According to the organisation’s mission, all the conditions for voting were created for the country’s citizens. The observers also noted the process was organised at a very high technical level.
“During visits to the polling stations no violations were detected. For this reason, we believe that the election was conducted objectively and openly, transparently and in a democratic manner,” said Ipek.
The director of the Institute of CIS and Eastern Europe countries, the President of the International Centre for the Study of Electoral Systems Alexander Tzinker from Israel noted the work of Centres for Services for Population (mainly known in Kazakhstan under their Russian acronym – TSONs) during the election.
“I would like to note TSONs. It is a great advantage because they allowed your citizens to quickly solve problems in those cases when a person does not appear on the registered voters list at a particular polling station. In other countries in cases like this people should go to courts, sometimes they are able to vote only on the second day. It is not so difficult procedure, but sometimes people are not willing to go through bureaucratic delays and they decide not to vote this time. And TSONs services helped to save votes,” said Tzinker.
Several Kazakh public associations have already made their reports.
Echo, a non-governmental organisation, stated the election was held according to Kazakh legislation and declared authorities ensured suffrage.

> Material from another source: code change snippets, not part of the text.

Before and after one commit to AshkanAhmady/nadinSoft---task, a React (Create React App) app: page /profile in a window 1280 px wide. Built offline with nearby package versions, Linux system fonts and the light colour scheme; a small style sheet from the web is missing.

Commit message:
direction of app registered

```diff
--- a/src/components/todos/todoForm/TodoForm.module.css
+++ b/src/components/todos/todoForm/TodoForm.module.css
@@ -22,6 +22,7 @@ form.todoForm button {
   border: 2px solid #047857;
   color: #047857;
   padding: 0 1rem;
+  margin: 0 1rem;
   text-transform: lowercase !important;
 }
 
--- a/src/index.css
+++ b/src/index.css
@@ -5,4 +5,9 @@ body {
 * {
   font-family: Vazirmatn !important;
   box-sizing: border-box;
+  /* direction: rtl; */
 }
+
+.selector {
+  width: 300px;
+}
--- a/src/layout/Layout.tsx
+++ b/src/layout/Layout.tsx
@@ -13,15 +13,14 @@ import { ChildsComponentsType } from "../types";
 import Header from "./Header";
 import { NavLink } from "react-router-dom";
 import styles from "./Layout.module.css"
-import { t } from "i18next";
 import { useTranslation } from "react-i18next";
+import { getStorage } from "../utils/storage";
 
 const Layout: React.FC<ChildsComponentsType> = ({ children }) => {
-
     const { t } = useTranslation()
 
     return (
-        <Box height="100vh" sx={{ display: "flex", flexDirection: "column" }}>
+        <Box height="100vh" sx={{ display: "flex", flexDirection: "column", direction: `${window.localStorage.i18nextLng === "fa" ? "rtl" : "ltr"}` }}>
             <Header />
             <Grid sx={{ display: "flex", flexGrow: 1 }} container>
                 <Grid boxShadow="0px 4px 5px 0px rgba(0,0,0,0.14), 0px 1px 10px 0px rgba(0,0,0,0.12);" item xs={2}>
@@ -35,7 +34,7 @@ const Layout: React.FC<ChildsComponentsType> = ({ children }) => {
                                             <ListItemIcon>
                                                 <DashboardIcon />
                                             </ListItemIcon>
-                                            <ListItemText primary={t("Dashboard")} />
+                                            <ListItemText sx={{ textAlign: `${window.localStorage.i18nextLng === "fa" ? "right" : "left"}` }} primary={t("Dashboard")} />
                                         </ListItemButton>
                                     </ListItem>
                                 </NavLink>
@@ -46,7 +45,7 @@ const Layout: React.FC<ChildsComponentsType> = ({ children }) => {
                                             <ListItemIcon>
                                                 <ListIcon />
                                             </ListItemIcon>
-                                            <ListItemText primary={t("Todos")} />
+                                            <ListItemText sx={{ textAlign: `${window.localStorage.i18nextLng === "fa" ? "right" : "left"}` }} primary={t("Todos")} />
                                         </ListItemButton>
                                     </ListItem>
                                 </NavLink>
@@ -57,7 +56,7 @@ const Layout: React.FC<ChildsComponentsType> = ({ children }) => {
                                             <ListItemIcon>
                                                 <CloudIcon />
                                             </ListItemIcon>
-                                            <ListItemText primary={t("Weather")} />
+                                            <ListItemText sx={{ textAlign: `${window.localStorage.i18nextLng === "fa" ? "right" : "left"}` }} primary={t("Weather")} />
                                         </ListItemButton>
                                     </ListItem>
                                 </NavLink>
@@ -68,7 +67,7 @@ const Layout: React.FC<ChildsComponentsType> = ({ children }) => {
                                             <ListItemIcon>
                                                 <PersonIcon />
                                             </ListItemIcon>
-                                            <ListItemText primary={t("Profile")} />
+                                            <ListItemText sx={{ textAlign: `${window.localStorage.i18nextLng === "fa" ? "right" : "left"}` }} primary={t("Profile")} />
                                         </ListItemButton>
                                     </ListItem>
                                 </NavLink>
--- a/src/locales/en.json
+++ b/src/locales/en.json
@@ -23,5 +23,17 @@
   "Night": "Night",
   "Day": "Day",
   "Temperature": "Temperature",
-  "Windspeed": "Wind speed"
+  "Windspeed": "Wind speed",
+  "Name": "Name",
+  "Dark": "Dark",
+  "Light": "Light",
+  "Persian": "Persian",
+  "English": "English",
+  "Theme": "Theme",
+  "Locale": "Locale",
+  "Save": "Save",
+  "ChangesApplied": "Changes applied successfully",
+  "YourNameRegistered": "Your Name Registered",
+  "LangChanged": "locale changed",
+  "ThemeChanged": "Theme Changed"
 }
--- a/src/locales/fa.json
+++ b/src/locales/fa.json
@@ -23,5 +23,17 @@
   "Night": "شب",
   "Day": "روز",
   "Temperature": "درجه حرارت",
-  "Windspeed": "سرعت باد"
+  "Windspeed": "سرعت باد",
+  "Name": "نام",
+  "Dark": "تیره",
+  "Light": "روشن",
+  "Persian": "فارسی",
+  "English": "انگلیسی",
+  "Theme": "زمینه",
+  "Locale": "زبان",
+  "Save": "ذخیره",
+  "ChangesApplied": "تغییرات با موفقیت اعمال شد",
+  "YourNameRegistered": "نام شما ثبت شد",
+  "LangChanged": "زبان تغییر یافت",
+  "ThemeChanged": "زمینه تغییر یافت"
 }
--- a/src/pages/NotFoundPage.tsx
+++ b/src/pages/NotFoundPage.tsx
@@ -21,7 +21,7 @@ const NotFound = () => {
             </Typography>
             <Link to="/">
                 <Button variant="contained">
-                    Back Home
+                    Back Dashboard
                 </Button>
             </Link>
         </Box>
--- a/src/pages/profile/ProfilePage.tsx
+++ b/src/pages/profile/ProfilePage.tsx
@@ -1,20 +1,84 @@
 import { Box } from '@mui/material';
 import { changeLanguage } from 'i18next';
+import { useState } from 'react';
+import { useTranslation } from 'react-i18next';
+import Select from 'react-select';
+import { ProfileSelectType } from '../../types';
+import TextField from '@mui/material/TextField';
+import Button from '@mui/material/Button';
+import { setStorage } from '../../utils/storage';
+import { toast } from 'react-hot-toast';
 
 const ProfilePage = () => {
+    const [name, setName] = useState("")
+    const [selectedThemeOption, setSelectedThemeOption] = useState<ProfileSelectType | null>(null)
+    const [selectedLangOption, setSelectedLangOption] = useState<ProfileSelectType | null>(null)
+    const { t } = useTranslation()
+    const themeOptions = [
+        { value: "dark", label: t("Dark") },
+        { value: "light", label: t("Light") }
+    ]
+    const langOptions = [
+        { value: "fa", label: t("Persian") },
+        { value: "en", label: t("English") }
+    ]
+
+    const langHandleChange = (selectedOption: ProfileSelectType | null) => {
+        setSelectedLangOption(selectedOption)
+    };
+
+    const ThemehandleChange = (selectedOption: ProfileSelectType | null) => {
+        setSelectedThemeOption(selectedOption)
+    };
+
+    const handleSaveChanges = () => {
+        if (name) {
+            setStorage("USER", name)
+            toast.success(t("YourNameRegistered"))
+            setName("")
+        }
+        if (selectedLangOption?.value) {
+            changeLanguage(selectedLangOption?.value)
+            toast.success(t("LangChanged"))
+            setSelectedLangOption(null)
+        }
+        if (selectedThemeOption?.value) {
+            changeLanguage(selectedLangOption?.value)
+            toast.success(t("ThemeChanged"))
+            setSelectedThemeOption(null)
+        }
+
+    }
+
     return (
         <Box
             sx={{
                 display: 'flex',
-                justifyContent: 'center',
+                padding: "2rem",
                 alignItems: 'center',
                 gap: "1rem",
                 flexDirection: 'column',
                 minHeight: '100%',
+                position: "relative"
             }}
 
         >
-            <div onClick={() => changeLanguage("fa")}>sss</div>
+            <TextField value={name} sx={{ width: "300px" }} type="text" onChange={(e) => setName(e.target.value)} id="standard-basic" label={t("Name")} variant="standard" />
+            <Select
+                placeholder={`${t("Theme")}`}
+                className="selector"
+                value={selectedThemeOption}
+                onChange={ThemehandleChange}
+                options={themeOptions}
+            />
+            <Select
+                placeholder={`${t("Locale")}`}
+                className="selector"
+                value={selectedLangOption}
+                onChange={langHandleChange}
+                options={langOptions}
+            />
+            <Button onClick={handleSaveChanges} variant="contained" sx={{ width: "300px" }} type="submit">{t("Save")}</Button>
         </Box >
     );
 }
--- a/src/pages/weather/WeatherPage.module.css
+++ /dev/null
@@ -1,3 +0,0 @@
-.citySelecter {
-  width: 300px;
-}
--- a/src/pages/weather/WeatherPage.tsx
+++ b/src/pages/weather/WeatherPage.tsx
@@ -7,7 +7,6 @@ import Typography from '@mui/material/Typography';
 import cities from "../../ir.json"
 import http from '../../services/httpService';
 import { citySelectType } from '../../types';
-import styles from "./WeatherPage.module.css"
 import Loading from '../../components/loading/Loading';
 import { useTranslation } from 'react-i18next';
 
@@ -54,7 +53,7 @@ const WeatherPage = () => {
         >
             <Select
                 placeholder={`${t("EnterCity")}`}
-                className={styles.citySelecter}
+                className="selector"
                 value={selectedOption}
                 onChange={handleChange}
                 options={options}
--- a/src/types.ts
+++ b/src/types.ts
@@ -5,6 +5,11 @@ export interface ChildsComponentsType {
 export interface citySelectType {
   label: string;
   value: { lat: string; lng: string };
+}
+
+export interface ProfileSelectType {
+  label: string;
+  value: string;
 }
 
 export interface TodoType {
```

“An analysis of the results of the elections to the legislative bodies in 2012 and 2016 shows positive dynamics in the improvement of regulatory and legal framework, procedure and organisation of the elections,” stated its report.
The Youth Informational Service of Kazakhstan (League of Young Voters) detected several infringements, but recognised the election as valid.
“During the observation a positive trend was revealed, such as the perception of local observers by election commissions. The number of violations of their rights was substantially smaller as compared with the results in 2012. Also, technical equipment areas were improved: video surveillance was working in many areas, and comprehensive information on the electoral procedures was available as well,” according to its report.